For July 1, 1885, Hamilton’s popular then-private park had been leased for the day by the Irish Protest Benevolent Society. In return for a small admission fee, Hamiltonians and visitors could enter the park where a full day of entertainments had been planned:
“Dundurn was looking as pretty as it well could, and it was crowded with a jostling mass of promiscuous humanity, plentifully sprinkled with white and colored summer dresses that contrasted with the more sober garb of the male portion of the audience.”1
Two baseball games were scheduled to be played in the baseball diamond. The stands and space around the playing were well-filled for the Clippers versus Primroses games in the morning, as well as for the second game in the afternoon when the Clippers played again, an exhibition tilt for a visiting team.
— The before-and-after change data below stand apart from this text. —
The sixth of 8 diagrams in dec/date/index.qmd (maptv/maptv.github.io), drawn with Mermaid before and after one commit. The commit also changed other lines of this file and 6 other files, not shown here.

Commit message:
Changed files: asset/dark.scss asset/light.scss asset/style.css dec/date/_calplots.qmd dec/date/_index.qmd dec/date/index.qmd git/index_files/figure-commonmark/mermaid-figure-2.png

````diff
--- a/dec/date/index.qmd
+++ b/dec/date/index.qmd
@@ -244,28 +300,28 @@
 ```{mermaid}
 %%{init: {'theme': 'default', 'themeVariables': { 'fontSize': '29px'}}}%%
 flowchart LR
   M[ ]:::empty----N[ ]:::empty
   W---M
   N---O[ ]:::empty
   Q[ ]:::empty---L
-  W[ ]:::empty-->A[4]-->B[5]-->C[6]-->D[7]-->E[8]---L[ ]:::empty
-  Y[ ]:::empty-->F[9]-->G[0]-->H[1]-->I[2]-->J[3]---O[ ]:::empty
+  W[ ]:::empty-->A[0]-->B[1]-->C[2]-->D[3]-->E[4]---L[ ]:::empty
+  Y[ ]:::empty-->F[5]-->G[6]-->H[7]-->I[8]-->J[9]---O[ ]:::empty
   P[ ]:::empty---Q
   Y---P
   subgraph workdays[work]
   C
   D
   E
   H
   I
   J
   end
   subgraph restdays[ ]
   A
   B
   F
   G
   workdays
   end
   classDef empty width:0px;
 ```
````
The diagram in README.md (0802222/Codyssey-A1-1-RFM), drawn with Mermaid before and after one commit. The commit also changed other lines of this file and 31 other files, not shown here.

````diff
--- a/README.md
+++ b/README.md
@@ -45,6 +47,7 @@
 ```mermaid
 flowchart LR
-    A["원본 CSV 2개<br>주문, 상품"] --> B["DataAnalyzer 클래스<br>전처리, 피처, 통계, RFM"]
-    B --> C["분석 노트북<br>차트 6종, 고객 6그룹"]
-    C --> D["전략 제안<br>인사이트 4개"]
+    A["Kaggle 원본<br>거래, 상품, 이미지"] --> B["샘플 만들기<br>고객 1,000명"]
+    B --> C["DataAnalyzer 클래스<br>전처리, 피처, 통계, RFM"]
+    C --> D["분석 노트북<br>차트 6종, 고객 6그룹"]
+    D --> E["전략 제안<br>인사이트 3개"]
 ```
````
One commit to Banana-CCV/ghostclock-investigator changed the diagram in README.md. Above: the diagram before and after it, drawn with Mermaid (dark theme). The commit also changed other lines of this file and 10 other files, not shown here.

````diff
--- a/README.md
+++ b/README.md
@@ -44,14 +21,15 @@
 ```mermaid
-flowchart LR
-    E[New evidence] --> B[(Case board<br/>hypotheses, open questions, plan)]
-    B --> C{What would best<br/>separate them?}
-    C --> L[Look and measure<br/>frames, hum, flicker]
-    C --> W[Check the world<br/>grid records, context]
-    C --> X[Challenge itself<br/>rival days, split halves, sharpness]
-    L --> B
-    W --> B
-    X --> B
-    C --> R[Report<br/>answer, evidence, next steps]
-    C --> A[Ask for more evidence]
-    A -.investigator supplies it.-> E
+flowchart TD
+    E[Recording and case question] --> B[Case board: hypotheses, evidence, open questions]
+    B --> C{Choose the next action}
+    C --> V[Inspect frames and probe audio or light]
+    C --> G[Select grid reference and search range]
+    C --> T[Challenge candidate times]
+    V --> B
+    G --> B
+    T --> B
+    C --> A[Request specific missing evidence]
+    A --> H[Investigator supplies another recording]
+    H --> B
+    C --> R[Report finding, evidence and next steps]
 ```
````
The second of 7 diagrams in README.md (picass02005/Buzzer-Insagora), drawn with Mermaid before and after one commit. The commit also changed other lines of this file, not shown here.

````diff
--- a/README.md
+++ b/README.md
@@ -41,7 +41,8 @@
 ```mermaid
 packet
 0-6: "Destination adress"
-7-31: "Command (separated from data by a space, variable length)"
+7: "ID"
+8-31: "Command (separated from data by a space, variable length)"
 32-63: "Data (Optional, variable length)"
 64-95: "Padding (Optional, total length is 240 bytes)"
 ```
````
In the afternoon, the Thirteenth Battalion Band led two uniformed societies, The Royal Scarlet Knights and the Knights of Sherwood Forest into Dundurn Park where an exhibition drill of fancy marching manoeuvres was put on for the entertainment of the assembled crowd.
By late afternoon and during the early part of the evening, Dundurn Park had been for the most part vacated, but as the sun began to set, it was filled once again:
“By 8:30, grandstand and grounds were once more filled to overflowing. The electric lights were in full blast, though they were put out while the fireworks were being set off. The fireworks were all arranged to face the grandstand, and people who chose that vantage point to sit in, had an excellent view of the magnificent display.
“The effects were novel and ingenious and the colors artistically blended. The bombardment of Alexandria was about the most elaborate set piece of the evening, and brought a prolonged round of applause from the people whose upturned faces looked very peculiar from the effects of the variegated lights.”
In another part of the park, a dancing platform had been set up, and, to the music of the Thirteenth String Band, scores of couple “tripped the light fantastic until their feet ached.”1
One visitor to the park used the occasion to raise some money using his musical talents. A blind gentleman with a violin and extraordinary vocal powers attracted much attention and he was the recipient of a harvest of pennies in return for his efforts.
On the dot of 10 p.m., the band played God Save the Queen, a signal that it was time for all to leave the park. In total, well over 12,000 people had paid to enter Dundurn Park that July 1 holiday.
While most went home, the Spectator reporter, mellowed somewhat from the cigars and the beer he had enjoyed, headed to the office to write up his story on Hamilton national holiday celebrations of 1885 for the following day’s morning edition.